Part of going to SXSW is going to the parties.  After going to four different tech parties, one thing was clear the most important part for putting together a good party is the people you work with.  I am amazed at how many times people think of picking companies to do the work, and miss the point that is all about what people specific get assigned to the project.  A good or bad project manager can make all the difference in your schedule, budget and performance in a data center.  The same idea applies to many other complex things, like throwing a popular party.

One of the funnest parties was the Dyn party on Tues night at Cedar Street Courtyard.


The venue was the location for GroupMe and FourSquare as well, and my vote goes to the Dyn party with 11 live bands and an in crowd of tech and music people.

This party had lots of people.


Same venue opposite angle.

Which party would you like to be at? The first one or the Dyn one?


The Dyn party above had 11 live bands vs. the 1st one had a DJ with dancing audience.  The 2nd one had a bunch of the musicians hanging around to watch the headline act, Dawes.

Talking to some of the event people it was interesting to see how much work Dyn spent thinking about how to throw a good party at SXSW.  Here is a blog post from last year.

Last year, I flew to SXSW Interactive on a mission. I hit Austin, TX, to take it all in and see what campaign slogan of ours had more legs: ‘Tweet Nerdy To Me’ versus ‘DNS Is Sexy’.

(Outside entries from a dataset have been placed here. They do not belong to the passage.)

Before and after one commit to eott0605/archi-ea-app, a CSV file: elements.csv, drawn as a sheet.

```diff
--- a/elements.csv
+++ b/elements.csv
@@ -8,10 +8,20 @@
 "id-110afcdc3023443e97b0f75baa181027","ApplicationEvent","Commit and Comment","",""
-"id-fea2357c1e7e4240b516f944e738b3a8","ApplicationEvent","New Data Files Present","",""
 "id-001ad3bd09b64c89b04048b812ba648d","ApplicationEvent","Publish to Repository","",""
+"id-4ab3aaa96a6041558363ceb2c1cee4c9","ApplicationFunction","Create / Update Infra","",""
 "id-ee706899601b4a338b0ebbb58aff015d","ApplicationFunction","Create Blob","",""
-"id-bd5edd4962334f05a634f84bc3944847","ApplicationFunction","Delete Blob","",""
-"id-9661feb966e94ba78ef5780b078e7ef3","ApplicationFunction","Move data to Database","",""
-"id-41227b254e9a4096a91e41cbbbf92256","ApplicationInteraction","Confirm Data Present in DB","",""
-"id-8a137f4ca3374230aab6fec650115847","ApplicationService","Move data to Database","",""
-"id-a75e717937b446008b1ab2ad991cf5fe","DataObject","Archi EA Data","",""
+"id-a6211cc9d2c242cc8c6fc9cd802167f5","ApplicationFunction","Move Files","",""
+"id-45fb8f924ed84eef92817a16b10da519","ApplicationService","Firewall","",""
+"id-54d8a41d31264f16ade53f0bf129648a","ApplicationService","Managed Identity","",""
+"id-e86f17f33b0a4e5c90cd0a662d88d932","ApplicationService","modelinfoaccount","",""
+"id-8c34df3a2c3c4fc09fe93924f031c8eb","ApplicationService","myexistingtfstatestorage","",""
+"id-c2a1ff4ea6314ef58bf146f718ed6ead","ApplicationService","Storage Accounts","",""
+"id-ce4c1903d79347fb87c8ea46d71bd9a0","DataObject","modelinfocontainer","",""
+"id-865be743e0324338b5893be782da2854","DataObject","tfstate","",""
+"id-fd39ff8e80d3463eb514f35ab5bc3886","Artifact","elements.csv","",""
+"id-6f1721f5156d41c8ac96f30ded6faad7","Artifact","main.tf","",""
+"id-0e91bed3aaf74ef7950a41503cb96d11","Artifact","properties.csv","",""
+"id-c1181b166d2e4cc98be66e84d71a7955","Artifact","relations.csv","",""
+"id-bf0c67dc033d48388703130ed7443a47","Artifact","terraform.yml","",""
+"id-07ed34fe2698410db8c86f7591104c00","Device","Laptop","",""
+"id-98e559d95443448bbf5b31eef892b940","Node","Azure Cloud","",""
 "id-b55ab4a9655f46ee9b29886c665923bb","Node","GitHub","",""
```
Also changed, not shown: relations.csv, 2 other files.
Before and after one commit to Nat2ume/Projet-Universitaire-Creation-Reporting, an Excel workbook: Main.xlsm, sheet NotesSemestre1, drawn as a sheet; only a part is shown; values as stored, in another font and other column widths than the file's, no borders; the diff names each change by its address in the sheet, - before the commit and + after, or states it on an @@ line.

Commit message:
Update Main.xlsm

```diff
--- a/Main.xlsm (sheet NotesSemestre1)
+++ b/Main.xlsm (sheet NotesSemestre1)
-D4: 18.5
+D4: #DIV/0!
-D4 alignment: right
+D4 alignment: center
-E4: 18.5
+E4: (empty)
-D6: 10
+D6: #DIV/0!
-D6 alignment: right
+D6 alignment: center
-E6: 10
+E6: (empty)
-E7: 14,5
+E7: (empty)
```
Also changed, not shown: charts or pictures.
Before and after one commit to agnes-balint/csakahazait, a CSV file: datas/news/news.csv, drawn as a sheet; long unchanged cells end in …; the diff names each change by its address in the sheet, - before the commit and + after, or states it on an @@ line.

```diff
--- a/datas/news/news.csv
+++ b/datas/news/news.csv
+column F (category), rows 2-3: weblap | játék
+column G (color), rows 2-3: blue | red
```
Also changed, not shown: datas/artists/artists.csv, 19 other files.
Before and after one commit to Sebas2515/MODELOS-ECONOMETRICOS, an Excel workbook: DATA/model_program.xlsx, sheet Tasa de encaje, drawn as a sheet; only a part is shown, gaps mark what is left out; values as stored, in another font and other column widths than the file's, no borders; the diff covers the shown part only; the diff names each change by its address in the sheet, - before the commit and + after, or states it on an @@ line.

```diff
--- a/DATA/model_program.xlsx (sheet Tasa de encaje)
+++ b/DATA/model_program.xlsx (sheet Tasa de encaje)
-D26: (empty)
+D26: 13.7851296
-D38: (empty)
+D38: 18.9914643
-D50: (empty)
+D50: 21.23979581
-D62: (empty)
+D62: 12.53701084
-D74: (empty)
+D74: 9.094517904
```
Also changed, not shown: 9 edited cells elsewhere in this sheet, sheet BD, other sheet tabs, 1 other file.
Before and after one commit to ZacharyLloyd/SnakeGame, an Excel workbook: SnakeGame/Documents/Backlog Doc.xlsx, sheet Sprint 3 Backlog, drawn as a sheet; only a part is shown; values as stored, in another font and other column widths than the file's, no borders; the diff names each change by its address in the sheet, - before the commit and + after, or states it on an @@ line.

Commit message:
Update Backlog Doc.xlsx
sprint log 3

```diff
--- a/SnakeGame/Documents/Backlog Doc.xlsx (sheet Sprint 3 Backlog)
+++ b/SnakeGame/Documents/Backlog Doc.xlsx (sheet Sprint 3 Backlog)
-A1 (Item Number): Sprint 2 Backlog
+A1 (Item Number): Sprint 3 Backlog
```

I was also super excited to check out trailblazing people and brands from the Web congregate for five days of networking events, parties, schmoozing, boondoggling, drinking, BBq’ing and concert going. The truth is that it was an epic week of hanging with clients and partners like SimpleGeo, Twitter, Media Temple, Mashable and Revision3.

It was the center of the Internet universe and we were right in the middle of it. Well, almost…

The only problem? I was running around like a chicken with my head cut off, hustling but alone, rogue and tired with no event or home base of our own. I traveled with two great friends and Dyn supporters, who both agreed that our disruptive and unique company could make great noise at an event like this.


What became clear as I listened to the 11 live band line-up and chatting with the folks there, there was a lot of time spent to make sure the right people worked on the event.  A typical approach would be to pick a budget, pick a venue, and allocate the money to support the event.  A smarter approach is to find the people who have hosted many events at the venue and at SXSW and ask "what works?"  What does it take to pull off an awesome event that people will twitter about?  Then, you look at your budget and see if there is good value.  If it is a good event, it is much easier to get sponsors to support the event.

One recurring theme even in data center discussions is getting the right people. People who understand how important people are to the solution are much easier to work with.